Records shown Start Marker
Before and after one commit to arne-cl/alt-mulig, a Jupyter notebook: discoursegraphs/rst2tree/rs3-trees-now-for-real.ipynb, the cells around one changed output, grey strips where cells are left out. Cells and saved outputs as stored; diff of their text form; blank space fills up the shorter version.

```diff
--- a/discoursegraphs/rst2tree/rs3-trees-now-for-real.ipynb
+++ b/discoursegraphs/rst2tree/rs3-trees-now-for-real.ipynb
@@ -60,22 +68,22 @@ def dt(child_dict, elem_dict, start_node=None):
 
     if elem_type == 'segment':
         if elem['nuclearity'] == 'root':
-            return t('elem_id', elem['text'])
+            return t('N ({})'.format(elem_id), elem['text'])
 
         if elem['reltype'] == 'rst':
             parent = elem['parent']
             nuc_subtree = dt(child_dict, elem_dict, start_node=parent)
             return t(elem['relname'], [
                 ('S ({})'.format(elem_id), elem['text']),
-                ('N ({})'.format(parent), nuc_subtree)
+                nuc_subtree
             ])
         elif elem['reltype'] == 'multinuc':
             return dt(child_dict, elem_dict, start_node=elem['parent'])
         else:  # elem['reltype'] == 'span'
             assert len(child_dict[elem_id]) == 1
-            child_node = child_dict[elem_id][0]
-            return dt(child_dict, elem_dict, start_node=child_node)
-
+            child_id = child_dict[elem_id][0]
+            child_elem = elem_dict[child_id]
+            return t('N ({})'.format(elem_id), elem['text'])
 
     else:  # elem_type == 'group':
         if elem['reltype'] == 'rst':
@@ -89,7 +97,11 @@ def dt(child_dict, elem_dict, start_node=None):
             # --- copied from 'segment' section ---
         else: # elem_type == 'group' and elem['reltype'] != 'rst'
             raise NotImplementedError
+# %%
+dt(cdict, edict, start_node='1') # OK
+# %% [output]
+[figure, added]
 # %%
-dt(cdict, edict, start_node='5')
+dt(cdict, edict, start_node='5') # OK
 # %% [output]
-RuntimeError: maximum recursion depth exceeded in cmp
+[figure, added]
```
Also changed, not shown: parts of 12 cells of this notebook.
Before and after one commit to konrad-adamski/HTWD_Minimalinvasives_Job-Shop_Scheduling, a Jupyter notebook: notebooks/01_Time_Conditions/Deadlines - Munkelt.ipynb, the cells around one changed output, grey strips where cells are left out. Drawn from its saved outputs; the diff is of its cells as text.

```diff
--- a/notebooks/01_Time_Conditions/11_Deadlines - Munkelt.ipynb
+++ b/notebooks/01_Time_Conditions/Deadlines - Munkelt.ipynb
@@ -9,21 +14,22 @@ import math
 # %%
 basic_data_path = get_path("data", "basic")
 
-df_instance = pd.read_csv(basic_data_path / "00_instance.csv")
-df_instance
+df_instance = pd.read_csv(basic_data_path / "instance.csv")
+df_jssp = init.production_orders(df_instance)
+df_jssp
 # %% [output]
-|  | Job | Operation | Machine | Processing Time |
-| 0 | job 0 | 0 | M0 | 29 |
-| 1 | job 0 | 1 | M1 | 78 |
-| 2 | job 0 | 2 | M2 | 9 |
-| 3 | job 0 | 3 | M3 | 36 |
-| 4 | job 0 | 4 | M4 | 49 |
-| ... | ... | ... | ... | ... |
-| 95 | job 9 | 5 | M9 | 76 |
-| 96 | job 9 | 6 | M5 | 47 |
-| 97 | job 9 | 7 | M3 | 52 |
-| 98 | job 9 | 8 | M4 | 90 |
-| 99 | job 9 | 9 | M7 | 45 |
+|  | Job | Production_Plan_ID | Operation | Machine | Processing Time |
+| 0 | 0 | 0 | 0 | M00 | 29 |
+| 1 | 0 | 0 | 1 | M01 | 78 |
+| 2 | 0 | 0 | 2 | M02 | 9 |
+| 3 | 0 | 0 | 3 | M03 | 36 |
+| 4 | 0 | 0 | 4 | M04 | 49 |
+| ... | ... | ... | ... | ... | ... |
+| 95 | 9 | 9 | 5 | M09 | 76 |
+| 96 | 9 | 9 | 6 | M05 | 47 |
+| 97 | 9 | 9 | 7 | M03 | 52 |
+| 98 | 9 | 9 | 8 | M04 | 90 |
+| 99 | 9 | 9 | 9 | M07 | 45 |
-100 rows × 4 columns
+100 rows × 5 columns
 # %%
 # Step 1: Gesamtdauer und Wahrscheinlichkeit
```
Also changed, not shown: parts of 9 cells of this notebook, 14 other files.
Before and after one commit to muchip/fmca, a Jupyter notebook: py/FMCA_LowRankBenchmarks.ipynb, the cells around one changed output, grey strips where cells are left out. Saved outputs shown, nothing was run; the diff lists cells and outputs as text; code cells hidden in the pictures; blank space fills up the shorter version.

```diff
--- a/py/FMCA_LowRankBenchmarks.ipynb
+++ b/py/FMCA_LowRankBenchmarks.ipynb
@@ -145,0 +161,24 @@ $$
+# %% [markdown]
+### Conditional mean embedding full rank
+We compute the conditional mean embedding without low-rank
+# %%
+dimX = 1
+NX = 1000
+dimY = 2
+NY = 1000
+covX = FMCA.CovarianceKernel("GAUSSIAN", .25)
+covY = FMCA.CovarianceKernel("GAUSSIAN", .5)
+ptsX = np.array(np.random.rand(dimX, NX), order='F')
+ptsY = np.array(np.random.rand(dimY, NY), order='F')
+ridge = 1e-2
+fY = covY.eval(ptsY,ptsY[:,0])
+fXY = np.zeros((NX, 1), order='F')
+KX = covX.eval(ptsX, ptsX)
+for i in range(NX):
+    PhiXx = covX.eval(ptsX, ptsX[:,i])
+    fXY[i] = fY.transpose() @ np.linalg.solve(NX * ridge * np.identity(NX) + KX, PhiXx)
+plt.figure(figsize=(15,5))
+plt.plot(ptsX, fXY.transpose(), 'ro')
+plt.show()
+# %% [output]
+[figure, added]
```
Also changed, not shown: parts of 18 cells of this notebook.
Records shown End Marker
Brief>
Please give the full set of data again exactly.

Answer box>
Before and after one commit to arne-cl/alt-mulig, a Jupyter notebook: discoursegraphs/rst2tree/rs3-trees-now-for-real.ipynb, the cells around one changed output, grey strips where cells are left out. Cells and saved outputs as stored; diff of their text form; blank space fills up the shorter version.

```diff
--- a/discoursegraphs/rst2tree/rs3-trees-now-for-real.ipynb
+++ b/discoursegraphs/rst2tree/rs3-trees-now-for-real.ipynb
@@ -60,22 +68,22 @@ def dt(child_dict, elem_dict, start_node=None):
 
     if elem_type == 'segment':
         if elem['nuclearity'] == 'root':
-            return t('elem_id', elem['text'])
+            return t('N ({})'.format(elem_id), elem['text'])
 
         if elem['reltype'] == 'rst':
             parent = elem['parent']
             nuc_subtree = dt(child_dict, elem_dict, start_node=parent)
             return t(elem['relname'], [
                 ('S ({})'.format(elem_id), elem['text']),
-                ('N ({})'.format(parent), nuc_subtree)
+                nuc_subtree
             ])
         elif elem['reltype'] == 'multinuc':
             return dt(child_dict, elem_dict, start_node=elem['parent'])
         else:  # elem['reltype'] == 'span'
             assert len(child_dict[elem_id]) == 1
-            child_node = child_dict[elem_id][0]
-            return dt(child_dict, elem_dict, start_node=child_node)
-
+            child_id = child_dict[elem_id][0]
+            child_elem = elem_dict[child_id]
+            return t('N ({})'.format(elem_id), elem['text'])
 
     else:  # elem_type == 'group':
         if elem['reltype'] == 'rst':
@@ -89,7 +97,11 @@ def dt(child_dict, elem_dict, start_node=None):
             # --- copied from 'segment' section ---
         else: # elem_type == 'group' and elem['reltype'] != 'rst'
             raise NotImplementedError
+# %%
+dt(cdict, edict, start_node='1') # OK
+# %% [output]
+[figure, added]
 # %%
-dt(cdict, edict, start_node='5')
+dt(cdict, edict, start_node='5') # OK
 # %% [output]
-RuntimeError: maximum recursion depth exceeded in cmp
+[figure, added]
```
Also changed, not shown: parts of 12 cells of this notebook.
Before and after one commit to konrad-adamski/HTWD_Minimalinvasives_Job-Shop_Scheduling, a Jupyter notebook: notebooks/01_Time_Conditions/Deadlines - Munkelt.ipynb, the cells around one changed output, grey strips where cells are left out. Drawn from its saved outputs; the diff is of its cells as text.

```diff
--- a/notebooks/01_Time_Conditions/11_Deadlines - Munkelt.ipynb
+++ b/notebooks/01_Time_Conditions/Deadlines - Munkelt.ipynb
@@ -9,21 +14,22 @@ import math
 # %%
 basic_data_path = get_path("data", "basic")
 
-df_instance = pd.read_csv(basic_data_path / "00_instance.csv")
-df_instance
+df_instance = pd.read_csv(basic_data_path / "instance.csv")
+df_jssp = init.production_orders(df_instance)
+df_jssp
 # %% [output]
-|  | Job | Operation | Machine | Processing Time |
-| 0 | job 0 | 0 | M0 | 29 |
-| 1 | job 0 | 1 | M1 | 78 |
-| 2 | job 0 | 2 | M2 | 9 |
-| 3 | job 0 | 3 | M3 | 36 |
-| 4 | job 0 | 4 | M4 | 49 |
-| ... | ... | ... | ... | ... |
-| 95 | job 9 | 5 | M9 | 76 |
-| 96 | job 9 | 6 | M5 | 47 |
-| 97 | job 9 | 7 | M3 | 52 |
-| 98 | job 9 | 8 | M4 | 90 |
-| 99 | job 9 | 9 | M7 | 45 |
+|  | Job | Production_Plan_ID | Operation | Machine | Processing Time |
+| 0 | 0 | 0 | 0 | M00 | 29 |
+| 1 | 0 | 0 | 1 | M01 | 78 |
+| 2 | 0 | 0 | 2 | M02 | 9 |
+| 3 | 0 | 0 | 3 | M03 | 36 |
+| 4 | 0 | 0 | 4 | M04 | 49 |
+| ... | ... | ... | ... | ... | ... |
+| 95 | 9 | 9 | 5 | M09 | 76 |
+| 96 | 9 | 9 | 6 | M05 | 47 |
+| 97 | 9 | 9 | 7 | M03 | 52 |
+| 98 | 9 | 9 | 8 | M04 | 90 |
+| 99 | 9 | 9 | 9 | M07 | 45 |
-100 rows × 4 columns
+100 rows × 5 columns
 # %%
 # Step 1: Gesamtdauer und Wahrscheinlichkeit
```
Also changed, not shown: parts of 9 cells of this notebook, 14 other files.
Before and after one commit to muchip/fmca, a Jupyter notebook: py/FMCA_LowRankBenchmarks.ipynb, the cells around one changed output, grey strips where cells are left out. Saved outputs shown, nothing was run; the diff lists cells and outputs as text; code cells hidden in the pictures; blank space fills up the shorter version.

```diff
--- a/py/FMCA_LowRankBenchmarks.ipynb
+++ b/py/FMCA_LowRankBenchmarks.ipynb
@@ -145,0 +161,24 @@ $$
+# %% [markdown]
+### Conditional mean embedding full rank
+We compute the conditional mean embedding without low-rank
+# %%
+dimX = 1
+NX = 1000
+dimY = 2
+NY = 1000
+covX = FMCA.CovarianceKernel("GAUSSIAN", .25)
+covY = FMCA.CovarianceKernel("GAUSSIAN", .5)
+ptsX = np.array(np.random.rand(dimX, NX), order='F')
+ptsY = np.array(np.random.rand(dimY, NY), order='F')
+ridge = 1e-2
+fY = covY.eval(ptsY,ptsY[:,0])
+fXY = np.zeros((NX, 1), order='F')
+KX = covX.eval(ptsX, ptsX)
+for i in range(NX):
+    PhiXx = covX.eval(ptsX, ptsX[:,i])
+    fXY[i] = fY.transpose() @ np.linalg.solve(NX * ridge * np.identity(NX) + KX, PhiXx)
+plt.figure(figsize=(15,5))
+plt.plot(ptsX, fXY.transpose(), 'ro')
+plt.show()
+# %% [output]
+[figure, added]
```
Also changed, not shown: parts of 18 cells of this notebook.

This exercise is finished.